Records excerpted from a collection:
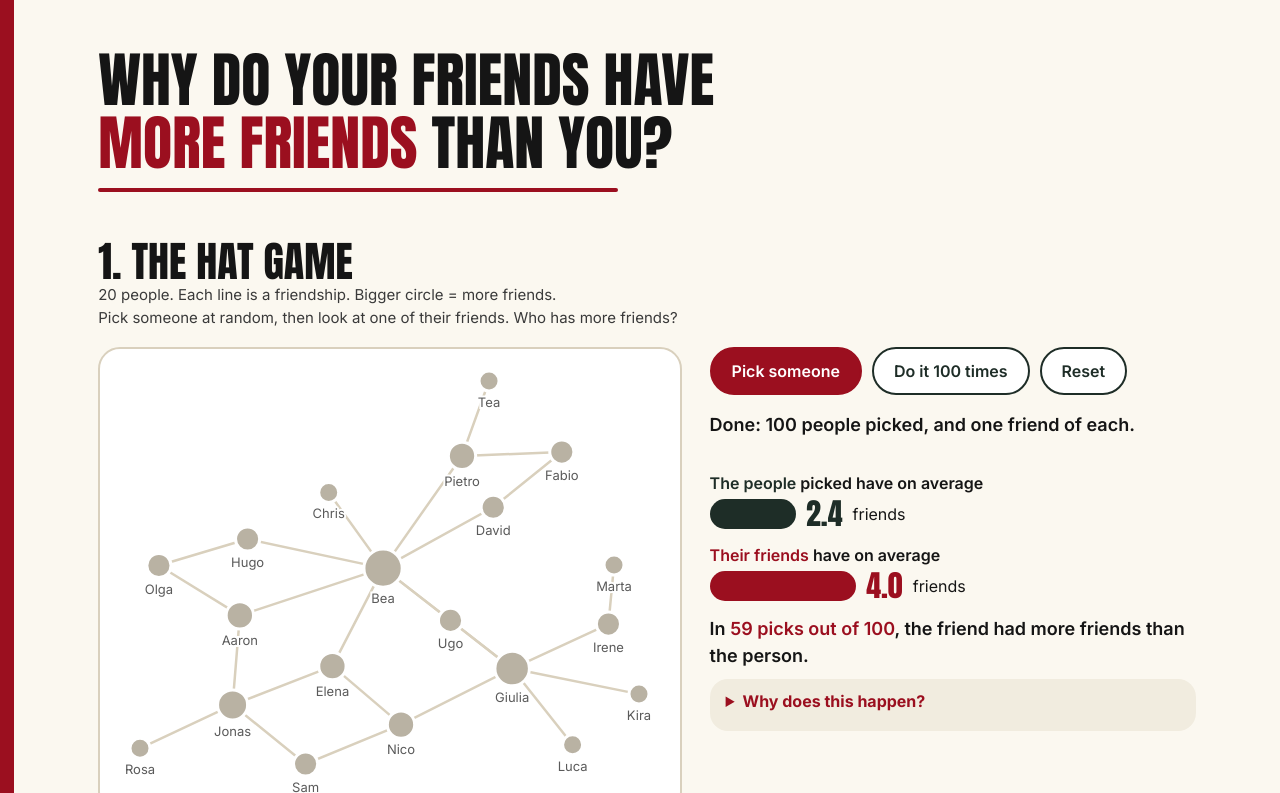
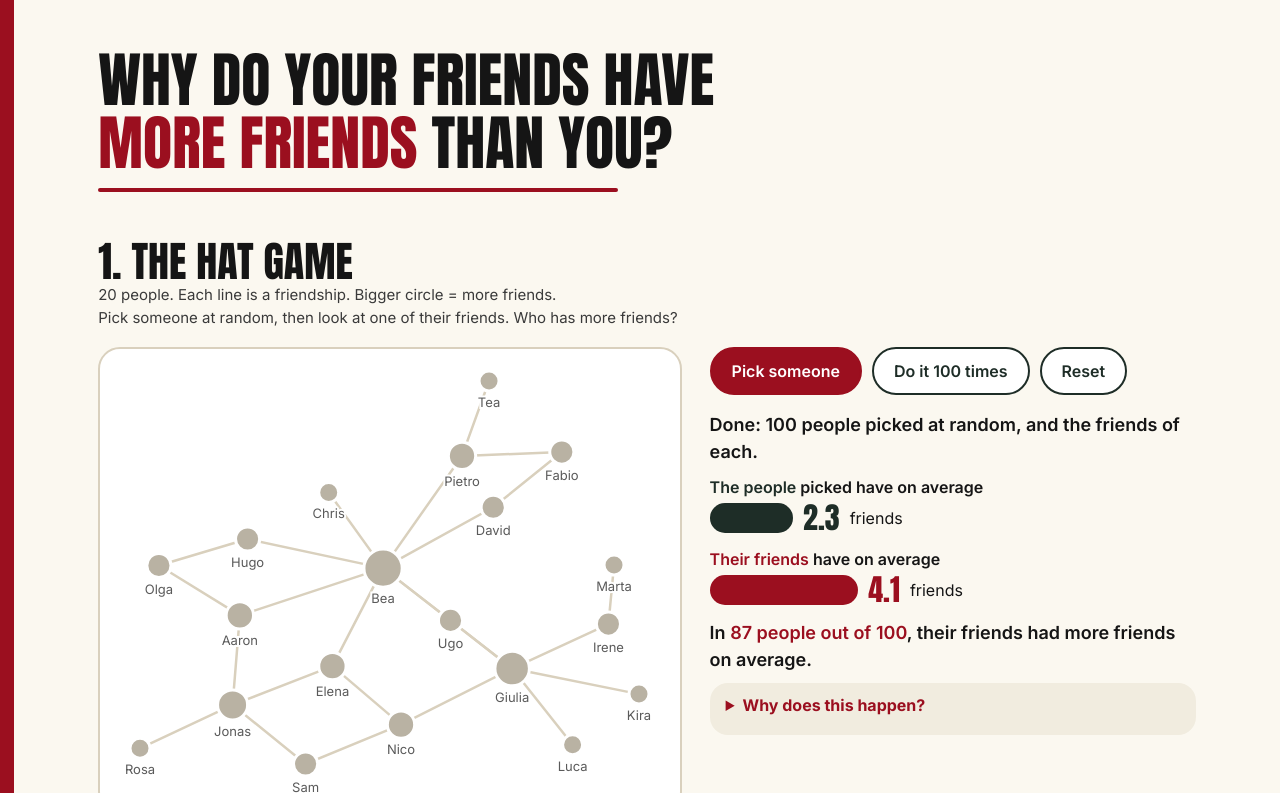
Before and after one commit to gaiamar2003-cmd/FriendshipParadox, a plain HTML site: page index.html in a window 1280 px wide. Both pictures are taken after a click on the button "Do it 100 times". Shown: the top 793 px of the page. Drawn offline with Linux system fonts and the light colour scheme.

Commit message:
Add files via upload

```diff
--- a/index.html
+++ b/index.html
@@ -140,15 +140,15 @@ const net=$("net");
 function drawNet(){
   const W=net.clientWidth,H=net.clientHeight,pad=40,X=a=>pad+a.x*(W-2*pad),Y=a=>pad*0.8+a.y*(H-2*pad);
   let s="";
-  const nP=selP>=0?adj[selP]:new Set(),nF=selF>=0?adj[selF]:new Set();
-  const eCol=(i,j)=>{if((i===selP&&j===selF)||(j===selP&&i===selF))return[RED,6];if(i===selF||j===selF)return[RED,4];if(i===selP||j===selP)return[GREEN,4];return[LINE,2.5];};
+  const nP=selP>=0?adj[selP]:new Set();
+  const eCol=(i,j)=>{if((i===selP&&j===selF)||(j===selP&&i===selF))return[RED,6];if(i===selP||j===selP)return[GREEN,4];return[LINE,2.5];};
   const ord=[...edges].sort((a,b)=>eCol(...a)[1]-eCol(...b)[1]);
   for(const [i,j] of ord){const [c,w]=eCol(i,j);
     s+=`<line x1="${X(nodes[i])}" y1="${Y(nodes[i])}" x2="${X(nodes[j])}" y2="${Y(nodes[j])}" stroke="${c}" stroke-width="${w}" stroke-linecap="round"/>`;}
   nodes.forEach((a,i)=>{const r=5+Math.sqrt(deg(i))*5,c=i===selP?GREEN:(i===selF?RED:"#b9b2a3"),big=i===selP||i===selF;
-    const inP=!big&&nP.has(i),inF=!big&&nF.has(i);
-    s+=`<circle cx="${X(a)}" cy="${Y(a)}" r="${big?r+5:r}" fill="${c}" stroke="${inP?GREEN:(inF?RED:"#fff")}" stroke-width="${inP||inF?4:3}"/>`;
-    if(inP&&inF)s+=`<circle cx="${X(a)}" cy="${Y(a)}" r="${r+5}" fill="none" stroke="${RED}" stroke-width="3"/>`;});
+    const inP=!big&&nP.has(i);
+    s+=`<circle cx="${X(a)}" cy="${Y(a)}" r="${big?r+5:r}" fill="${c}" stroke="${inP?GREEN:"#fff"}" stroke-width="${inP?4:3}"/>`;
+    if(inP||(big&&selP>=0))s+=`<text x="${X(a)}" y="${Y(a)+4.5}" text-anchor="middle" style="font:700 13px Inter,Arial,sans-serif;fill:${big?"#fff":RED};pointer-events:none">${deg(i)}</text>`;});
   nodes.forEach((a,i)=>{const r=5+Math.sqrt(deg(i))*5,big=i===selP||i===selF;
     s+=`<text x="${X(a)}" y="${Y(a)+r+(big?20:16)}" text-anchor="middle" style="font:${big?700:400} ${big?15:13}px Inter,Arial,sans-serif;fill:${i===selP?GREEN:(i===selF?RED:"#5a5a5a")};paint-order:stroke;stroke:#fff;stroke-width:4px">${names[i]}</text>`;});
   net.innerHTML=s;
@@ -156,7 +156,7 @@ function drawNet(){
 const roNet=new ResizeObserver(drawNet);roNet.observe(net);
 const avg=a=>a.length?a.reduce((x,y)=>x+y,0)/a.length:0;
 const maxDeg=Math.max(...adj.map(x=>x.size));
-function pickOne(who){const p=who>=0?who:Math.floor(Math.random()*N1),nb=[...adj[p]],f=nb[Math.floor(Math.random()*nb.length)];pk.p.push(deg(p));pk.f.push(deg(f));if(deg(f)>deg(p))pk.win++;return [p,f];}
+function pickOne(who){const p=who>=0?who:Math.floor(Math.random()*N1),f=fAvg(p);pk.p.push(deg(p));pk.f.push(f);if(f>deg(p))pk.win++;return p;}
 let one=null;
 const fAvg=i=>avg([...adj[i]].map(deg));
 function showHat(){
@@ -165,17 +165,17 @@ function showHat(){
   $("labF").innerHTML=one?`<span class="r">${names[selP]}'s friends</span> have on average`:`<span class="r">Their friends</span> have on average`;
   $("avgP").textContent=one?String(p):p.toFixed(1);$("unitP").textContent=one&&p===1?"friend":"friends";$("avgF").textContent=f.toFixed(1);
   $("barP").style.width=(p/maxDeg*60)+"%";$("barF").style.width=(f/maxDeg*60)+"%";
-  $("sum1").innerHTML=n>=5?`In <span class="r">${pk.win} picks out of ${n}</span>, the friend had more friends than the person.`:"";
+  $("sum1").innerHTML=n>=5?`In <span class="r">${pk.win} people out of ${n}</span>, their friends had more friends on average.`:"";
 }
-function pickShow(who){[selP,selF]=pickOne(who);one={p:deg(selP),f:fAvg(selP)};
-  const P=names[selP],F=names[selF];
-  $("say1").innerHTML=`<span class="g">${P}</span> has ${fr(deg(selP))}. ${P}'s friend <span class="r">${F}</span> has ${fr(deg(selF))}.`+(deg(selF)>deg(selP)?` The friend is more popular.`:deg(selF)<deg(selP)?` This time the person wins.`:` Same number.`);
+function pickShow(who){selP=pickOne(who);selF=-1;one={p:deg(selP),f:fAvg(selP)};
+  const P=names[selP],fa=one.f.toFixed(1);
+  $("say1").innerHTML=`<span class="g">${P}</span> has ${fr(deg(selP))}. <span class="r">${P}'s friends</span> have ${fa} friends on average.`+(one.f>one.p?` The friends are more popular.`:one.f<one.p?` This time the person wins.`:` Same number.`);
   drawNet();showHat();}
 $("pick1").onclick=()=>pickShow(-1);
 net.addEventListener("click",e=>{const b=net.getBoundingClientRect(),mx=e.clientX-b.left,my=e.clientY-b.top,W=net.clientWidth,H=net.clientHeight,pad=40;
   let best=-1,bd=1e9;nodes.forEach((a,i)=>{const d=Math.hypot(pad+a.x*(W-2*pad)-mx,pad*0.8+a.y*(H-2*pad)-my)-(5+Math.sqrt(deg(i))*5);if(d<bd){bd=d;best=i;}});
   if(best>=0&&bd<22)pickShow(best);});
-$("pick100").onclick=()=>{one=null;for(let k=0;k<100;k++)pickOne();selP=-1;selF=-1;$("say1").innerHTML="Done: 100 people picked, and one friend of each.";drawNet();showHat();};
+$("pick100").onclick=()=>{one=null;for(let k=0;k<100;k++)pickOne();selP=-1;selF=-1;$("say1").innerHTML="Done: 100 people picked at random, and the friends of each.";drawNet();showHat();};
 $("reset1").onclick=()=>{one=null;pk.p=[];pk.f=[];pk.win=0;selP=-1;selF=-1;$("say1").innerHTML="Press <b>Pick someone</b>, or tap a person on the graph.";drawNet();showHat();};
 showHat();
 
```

WORK INSTRUCTIONS — Whenever a line in the records above contains the string "This", copy that line.

EXERCISE RESPONSE —
-  $("say1").innerHTML=`<span class="g">${P}</span> has ${fr(deg(selP))}. ${P}'s friend <span class="r">${F}</span> has ${fr(deg(selF))}.`+(deg(selF)>deg(selP)?` The friend is more popular.`:deg(selF)<deg(selP)?` This time the person wins.`:` Same number.`);
+  $("say1").innerHTML=`<span class="g">${P}</span> has ${fr(deg(selP))}. <span class="r">${P}'s friends</span> have ${fa} friends on average.`+(one.f>one.p?` The friends are more popular.`:one.f<one.p?` This time the person wins.`:` Same number.`);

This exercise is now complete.